Supplied records Block Start

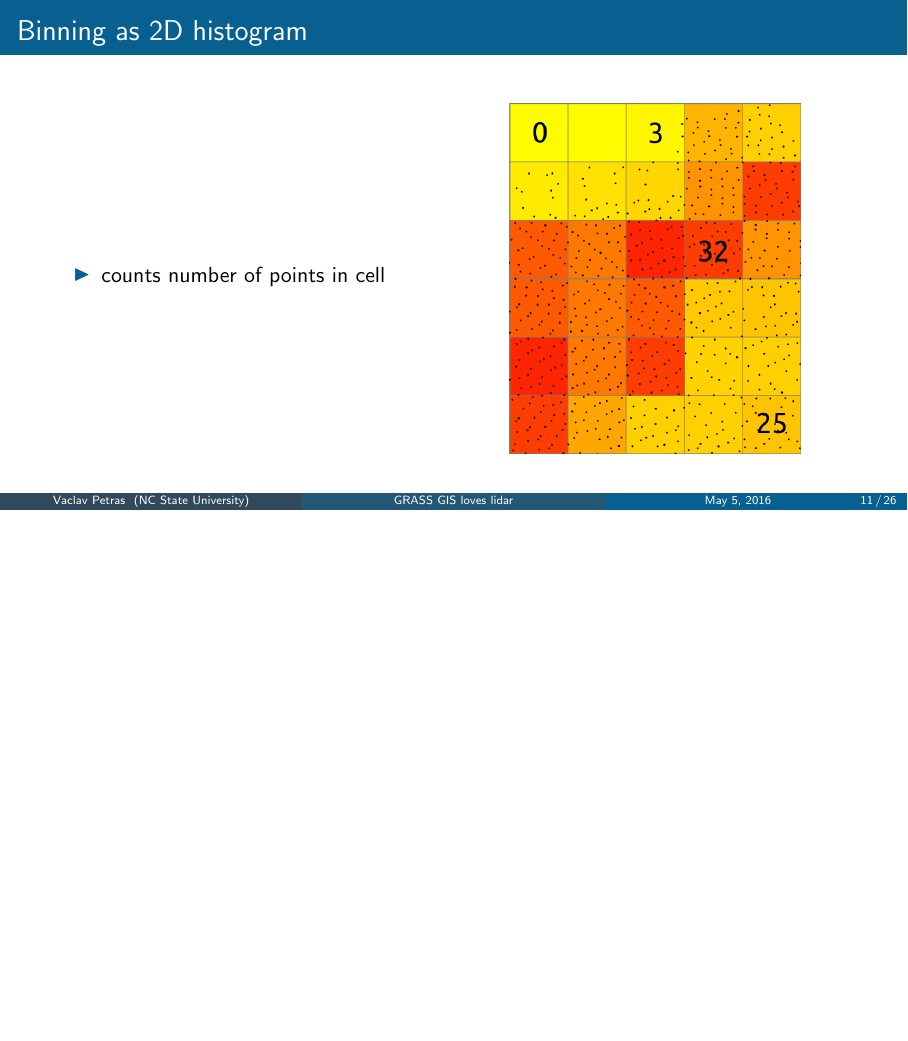
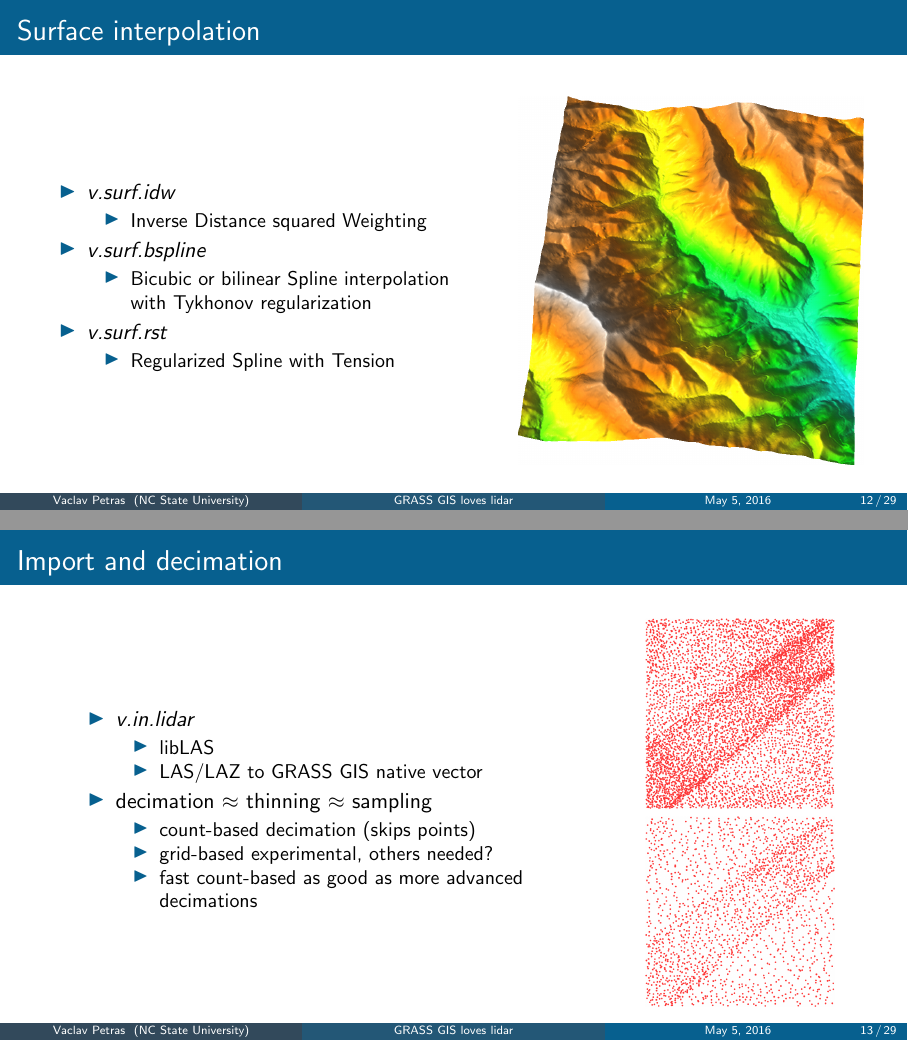
Before and after one commit to wenzeslaus/grass-lidar-talks, LaTeX slides (vpetras_grass_gis_loves_lidar.tex): page 11 of 30 before the commit and pages 12 and 13 of 33 after it, the two joined at a grey line, the shorter picture padded with empty space. Compiled offline with pdfLaTeX.

```diff
--- a/vpetras_grass_gis_loves_lidar.tex
+++ b/vpetras_grass_gis_loves_lidar.tex
@@ -342,6 +350,85 @@
     {grass/workflow}
 
 \end{frame}
+
+
+%%%%%%%%%%%%%%%%%%%%%%%%%%%%%%%%%%%%%%%%%%%%%%%%%%%%%%%%%%%%%%%%%%%%%
+\begin{frame}{Surface interpolation}
+
+\begin{columns}
+\begin{column}{0.5\textwidth}
+
+\begin{itemize}
+  \item \gmodule{v.surf.idw}
+  \begin{itemize}
+    \item Inverse Distance squared Weighting
+  \end{itemize}
+  \item \gmodule{v.surf.bspline}
+  \begin{itemize}
+    \item Bicubic or bilinear Spline interpolation with Tykhonov regularization
+  \end{itemize}
+  \item \gmodule{v.surf.rst}
+  \begin{itemize}
+    \item Regularized Spline with Tension
+  \end{itemize}
+  % TODO: 2.1 mil bodov mi v.surf.rst.mp zrata za 11 min.,
+\end{itemize}
+
+\end{column}
+\begin{column}{0.4\textwidth}
+
+\begin{center}
+\includegraphics[width=\textwidth]{features/surface}
+\end{center}
+
+\end{column}
+\end{columns}
+
+\end{frame}
+
+
+%%%%%%%%%%%%%%%%%%%%%%%%%%%%%%%%%%%%%%%%%%%%%%%%%%%%%%%%%%%%%%%%%%%%%
+\begin{frame}{Import and decimation}
+
+\begin{columns}
+\begin{column}{0.58\textwidth}
+
+\begin{itemize}
+  \item \gmodule{v.in.lidar}
+  \begin{itemize}
+   \item libLAS
+   \item LAS/LAZ to GRASS GIS native vector
+  \end{itemize}
+  \item decimation~$\approx$~thinning~$\approx$~sampling
+  \begin{itemize}
+    \item count-based decimation (skips points)
+    \item grid-based experimental, others needed?  % TODO: grid-based also through r.in.lidar
+    \item fast count-based as good as more advanced decimations
+  \end{itemize}
+\end{itemize}
+
+\end{column}
+\begin{column}{0.22\textwidth}
+
+% TODO: UAV image
+
+\begin{center}
+\includegraphics[width=\textwidth]{features/full}
+
+\smallskip
+
+\includegraphics[width=\textwidth]{features/preserve}
+
+\end{center}
+
+\end{column}
+\end{columns}
+
+\end{frame}
+
+% grass vectors
+% v.external PDAL, PDAL C API (future)
+% v.in.pdal (now)
 
 %%%%%%%%%%%%%%%%%%%%%%%%%%%%%%%%%%%%%%%%%%%%%%%%%%%%%%%%%%%%%%%%%%%%%
 \begin{frame}{Binning as 2D histogram}
@@ -840,0 +904 @@
+    \item regularized spline with tension interpolation
```
Also changed, not shown: images/features/surface.png (added), images/grass/modeler.png (added), images/logos/tangible_landscape.png (added), images/tangible/elevation_and_histogram.jpg (added), vpetras_grass_gis_loves_lidar.tex (107 more changed lines).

Supplied records Block End

Although the records contain pictures, the output must hold only their exact wording.

Before and after one commit to wenzeslaus/grass-lidar-talks, LaTeX slides (vpetras_grass_gis_loves_lidar.tex): page 11 of 30 before the commit and pages 12 and 13 of 33 after it, the two joined at a grey line, the shorter picture padded with empty space. Compiled offline with pdfLaTeX.

```diff
--- a/vpetras_grass_gis_loves_lidar.tex
+++ b/vpetras_grass_gis_loves_lidar.tex
@@ -342,6 +350,85 @@
     {grass/workflow}
 
 \end{frame}
+
+
+%%%%%%%%%%%%%%%%%%%%%%%%%%%%%%%%%%%%%%%%%%%%%%%%%%%%%%%%%%%%%%%%%%%%%
+\begin{frame}{Surface interpolation}
+
+\begin{columns}
+\begin{column}{0.5\textwidth}
+
+\begin{itemize}
+  \item \gmodule{v.surf.idw}
+  \begin{itemize}
+    \item Inverse Distance squared Weighting
+  \end{itemize}
+  \item \gmodule{v.surf.bspline}
+  \begin{itemize}
+    \item Bicubic or bilinear Spline interpolation with Tykhonov regularization
+  \end{itemize}
+  \item \gmodule{v.surf.rst}
+  \begin{itemize}
+    \item Regularized Spline with Tension
+  \end{itemize}
+  % TODO: 2.1 mil bodov mi v.surf.rst.mp zrata za 11 min.,
+\end{itemize}
+
+\end{column}
+\begin{column}{0.4\textwidth}
+
+\begin{center}
+\includegraphics[width=\textwidth]{features/surface}
+\end{center}
+
+\end{column}
+\end{columns}
+
+\end{frame}
+
+
+%%%%%%%%%%%%%%%%%%%%%%%%%%%%%%%%%%%%%%%%%%%%%%%%%%%%%%%%%%%%%%%%%%%%%
+\begin{frame}{Import and decimation}
+
+\begin{columns}
+\begin{column}{0.58\textwidth}
+
+\begin{itemize}
+  \item \gmodule{v.in.lidar}
+  \begin{itemize}
+   \item libLAS
+   \item LAS/LAZ to GRASS GIS native vector
+  \end{itemize}
+  \item decimation~$\approx$~thinning~$\approx$~sampling
+  \begin{itemize}
+    \item count-based decimation (skips points)
+    \item grid-based experimental, others needed?  % TODO: grid-based also through r.in.lidar
+    \item fast count-based as good as more advanced decimations
+  \end{itemize}
+\end{itemize}
+
+\end{column}
+\begin{column}{0.22\textwidth}
+
+% TODO: UAV image
+
+\begin{center}
+\includegraphics[width=\textwidth]{features/full}
+
+\smallskip
+
+\includegraphics[width=\textwidth]{features/preserve}
+
+\end{center}
+
+\end{column}
+\end{columns}
+
+\end{frame}
+
+% grass vectors
+% v.external PDAL, PDAL C API (future)
+% v.in.pdal (now)
 
 %%%%%%%%%%%%%%%%%%%%%%%%%%%%%%%%%%%%%%%%%%%%%%%%%%%%%%%%%%%%%%%%%%%%%
 \begin{frame}{Binning as 2D histogram}
@@ -840,0 +904 @@
+    \item regularized spline with tension interpolation
```
Also changed, not shown: images/features/surface.png (added), images/grass/modeler.png (added), images/logos/tangible_landscape.png (added), images/tangible/elevation_and_histogram.jpg (added), vpetras_grass_gis_loves_lidar.tex (107 more changed lines).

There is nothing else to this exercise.